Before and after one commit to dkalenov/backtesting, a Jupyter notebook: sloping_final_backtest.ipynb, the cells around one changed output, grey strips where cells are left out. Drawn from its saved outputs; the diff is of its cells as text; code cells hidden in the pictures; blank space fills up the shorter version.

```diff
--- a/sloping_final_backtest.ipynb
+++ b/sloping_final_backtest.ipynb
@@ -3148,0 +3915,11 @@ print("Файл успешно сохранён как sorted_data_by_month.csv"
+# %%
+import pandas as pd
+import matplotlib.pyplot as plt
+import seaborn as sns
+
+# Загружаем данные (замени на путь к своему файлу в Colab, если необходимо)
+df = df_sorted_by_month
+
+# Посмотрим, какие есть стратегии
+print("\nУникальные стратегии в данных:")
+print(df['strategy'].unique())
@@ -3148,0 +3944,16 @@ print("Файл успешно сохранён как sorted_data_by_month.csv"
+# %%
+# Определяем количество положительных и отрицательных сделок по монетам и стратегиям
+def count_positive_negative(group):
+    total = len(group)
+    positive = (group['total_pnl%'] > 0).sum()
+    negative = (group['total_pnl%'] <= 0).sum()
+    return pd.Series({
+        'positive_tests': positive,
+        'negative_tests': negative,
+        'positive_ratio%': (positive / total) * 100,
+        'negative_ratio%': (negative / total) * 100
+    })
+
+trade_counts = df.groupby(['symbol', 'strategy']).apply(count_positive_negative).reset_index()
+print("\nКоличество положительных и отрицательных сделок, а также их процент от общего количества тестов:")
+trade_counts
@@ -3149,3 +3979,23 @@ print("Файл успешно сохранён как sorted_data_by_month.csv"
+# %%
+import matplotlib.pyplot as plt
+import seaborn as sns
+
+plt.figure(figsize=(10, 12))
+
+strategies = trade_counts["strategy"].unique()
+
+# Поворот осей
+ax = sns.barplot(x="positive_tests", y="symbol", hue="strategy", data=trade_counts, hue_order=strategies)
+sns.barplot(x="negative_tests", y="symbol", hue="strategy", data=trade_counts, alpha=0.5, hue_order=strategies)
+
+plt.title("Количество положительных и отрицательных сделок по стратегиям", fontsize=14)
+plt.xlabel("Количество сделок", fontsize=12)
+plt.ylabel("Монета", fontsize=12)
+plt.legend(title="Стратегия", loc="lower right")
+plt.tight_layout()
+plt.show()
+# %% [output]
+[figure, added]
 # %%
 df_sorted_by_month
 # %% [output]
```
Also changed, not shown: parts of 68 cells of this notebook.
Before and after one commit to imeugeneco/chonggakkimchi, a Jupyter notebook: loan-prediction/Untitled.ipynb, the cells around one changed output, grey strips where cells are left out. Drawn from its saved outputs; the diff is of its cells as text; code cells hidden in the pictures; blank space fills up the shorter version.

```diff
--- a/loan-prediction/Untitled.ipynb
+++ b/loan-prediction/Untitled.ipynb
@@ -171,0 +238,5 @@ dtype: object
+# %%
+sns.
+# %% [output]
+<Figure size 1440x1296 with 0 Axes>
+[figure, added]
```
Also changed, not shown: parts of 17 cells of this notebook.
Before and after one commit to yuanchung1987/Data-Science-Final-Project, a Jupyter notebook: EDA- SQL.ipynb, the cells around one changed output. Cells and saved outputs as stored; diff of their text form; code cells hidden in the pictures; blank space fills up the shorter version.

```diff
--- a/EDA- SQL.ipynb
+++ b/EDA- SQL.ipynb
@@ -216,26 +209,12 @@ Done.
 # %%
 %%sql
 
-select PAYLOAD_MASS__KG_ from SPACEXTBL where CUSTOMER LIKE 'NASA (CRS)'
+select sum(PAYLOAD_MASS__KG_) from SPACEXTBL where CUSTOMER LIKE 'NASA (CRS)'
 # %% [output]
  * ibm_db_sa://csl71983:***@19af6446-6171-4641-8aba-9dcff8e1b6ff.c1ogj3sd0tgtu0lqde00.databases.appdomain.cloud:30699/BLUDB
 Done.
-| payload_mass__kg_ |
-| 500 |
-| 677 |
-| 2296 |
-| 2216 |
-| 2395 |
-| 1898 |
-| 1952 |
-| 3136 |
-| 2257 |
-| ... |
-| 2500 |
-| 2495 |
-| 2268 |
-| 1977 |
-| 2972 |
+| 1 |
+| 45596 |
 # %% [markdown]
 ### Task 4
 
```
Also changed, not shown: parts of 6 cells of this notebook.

| Task to carry out |
Return each entry exactly. Leave none out.

| Result of the task |
Before and after one commit to dkalenov/backtesting, a Jupyter notebook: sloping_final_backtest.ipynb, the cells around one changed output, grey strips where cells are left out. Drawn from its saved outputs; the diff is of its cells as text; code cells hidden in the pictures; blank space fills up the shorter version.

```diff
--- a/sloping_final_backtest.ipynb
+++ b/sloping_final_backtest.ipynb
@@ -3148,0 +3915,11 @@ print("Файл успешно сохранён как sorted_data_by_month.csv"
+# %%
+import pandas as pd
+import matplotlib.pyplot as plt
+import seaborn as sns
+
+# Загружаем данные (замени на путь к своему файлу в Colab, если необходимо)
+df = df_sorted_by_month
+
+# Посмотрим, какие есть стратегии
+print("\nУникальные стратегии в данных:")
+print(df['strategy'].unique())
@@ -3148,0 +3944,16 @@ print("Файл успешно сохранён как sorted_data_by_month.csv"
+# %%
+# Определяем количество положительных и отрицательных сделок по монетам и стратегиям
+def count_positive_negative(group):
+    total = len(group)
+    positive = (group['total_pnl%'] > 0).sum()
+    negative = (group['total_pnl%'] <= 0).sum()
+    return pd.Series({
+        'positive_tests': positive,
+        'negative_tests': negative,
+        'positive_ratio%': (positive / total) * 100,
+        'negative_ratio%': (negative / total) * 100
+    })
+
+trade_counts = df.groupby(['symbol', 'strategy']).apply(count_positive_negative).reset_index()
+print("\nКоличество положительных и отрицательных сделок, а также их процент от общего количества тестов:")
+trade_counts
@@ -3149,3 +3979,23 @@ print("Файл успешно сохранён как sorted_data_by_month.csv"
+# %%
+import matplotlib.pyplot as plt
+import seaborn as sns
+
+plt.figure(figsize=(10, 12))
+
+strategies = trade_counts["strategy"].unique()
+
+# Поворот осей
+ax = sns.barplot(x="positive_tests", y="symbol", hue="strategy", data=trade_counts, hue_order=strategies)
+sns.barplot(x="negative_tests", y="symbol", hue="strategy", data=trade_counts, alpha=0.5, hue_order=strategies)
+
+plt.title("Количество положительных и отрицательных сделок по стратегиям", fontsize=14)
+plt.xlabel("Количество сделок", fontsize=12)
+plt.ylabel("Монета", fontsize=12)
+plt.legend(title="Стратегия", loc="lower right")
+plt.tight_layout()
+plt.show()
+# %% [output]
+[figure, added]
 # %%
 df_sorted_by_month
 # %% [output]
```
Also changed, not shown: parts of 68 cells of this notebook.
Before and after one commit to imeugeneco/chonggakkimchi, a Jupyter notebook: loan-prediction/Untitled.ipynb, the cells around one changed output, grey strips where cells are left out. Drawn from its saved outputs; the diff is of its cells as text; code cells hidden in the pictures; blank space fills up the shorter version.

```diff
--- a/loan-prediction/Untitled.ipynb
+++ b/loan-prediction/Untitled.ipynb
@@ -171,0 +238,5 @@ dtype: object
+# %%
+sns.
+# %% [output]
+<Figure size 1440x1296 with 0 Axes>
+[figure, added]
```
Also changed, not shown: parts of 17 cells of this notebook.
Before and after one commit to yuanchung1987/Data-Science-Final-Project, a Jupyter notebook: EDA- SQL.ipynb, the cells around one changed output. Cells and saved outputs as stored; diff of their text form; code cells hidden in the pictures; blank space fills up the shorter version.

```diff
--- a/EDA- SQL.ipynb
+++ b/EDA- SQL.ipynb
@@ -216,26 +209,12 @@ Done.
 # %%
 %%sql
 
-select PAYLOAD_MASS__KG_ from SPACEXTBL where CUSTOMER LIKE 'NASA (CRS)'
+select sum(PAYLOAD_MASS__KG_) from SPACEXTBL where CUSTOMER LIKE 'NASA (CRS)'
 # %% [output]
  * ibm_db_sa://csl71983:***@19af6446-6171-4641-8aba-9dcff8e1b6ff.c1ogj3sd0tgtu0lqde00.databases.appdomain.cloud:30699/BLUDB
 Done.
-| payload_mass__kg_ |
-| 500 |
-| 677 |
-| 2296 |
-| 2216 |
-| 2395 |
-| 1898 |
-| 1952 |
-| 3136 |
-| 2257 |
-| ... |
-| 2500 |
-| 2495 |
-| 2268 |
-| 1977 |
-| 2972 |
+| 1 |
+| 45596 |
 # %% [markdown]
 ### Task 4
 
```
Also changed, not shown: parts of 6 cells of this notebook.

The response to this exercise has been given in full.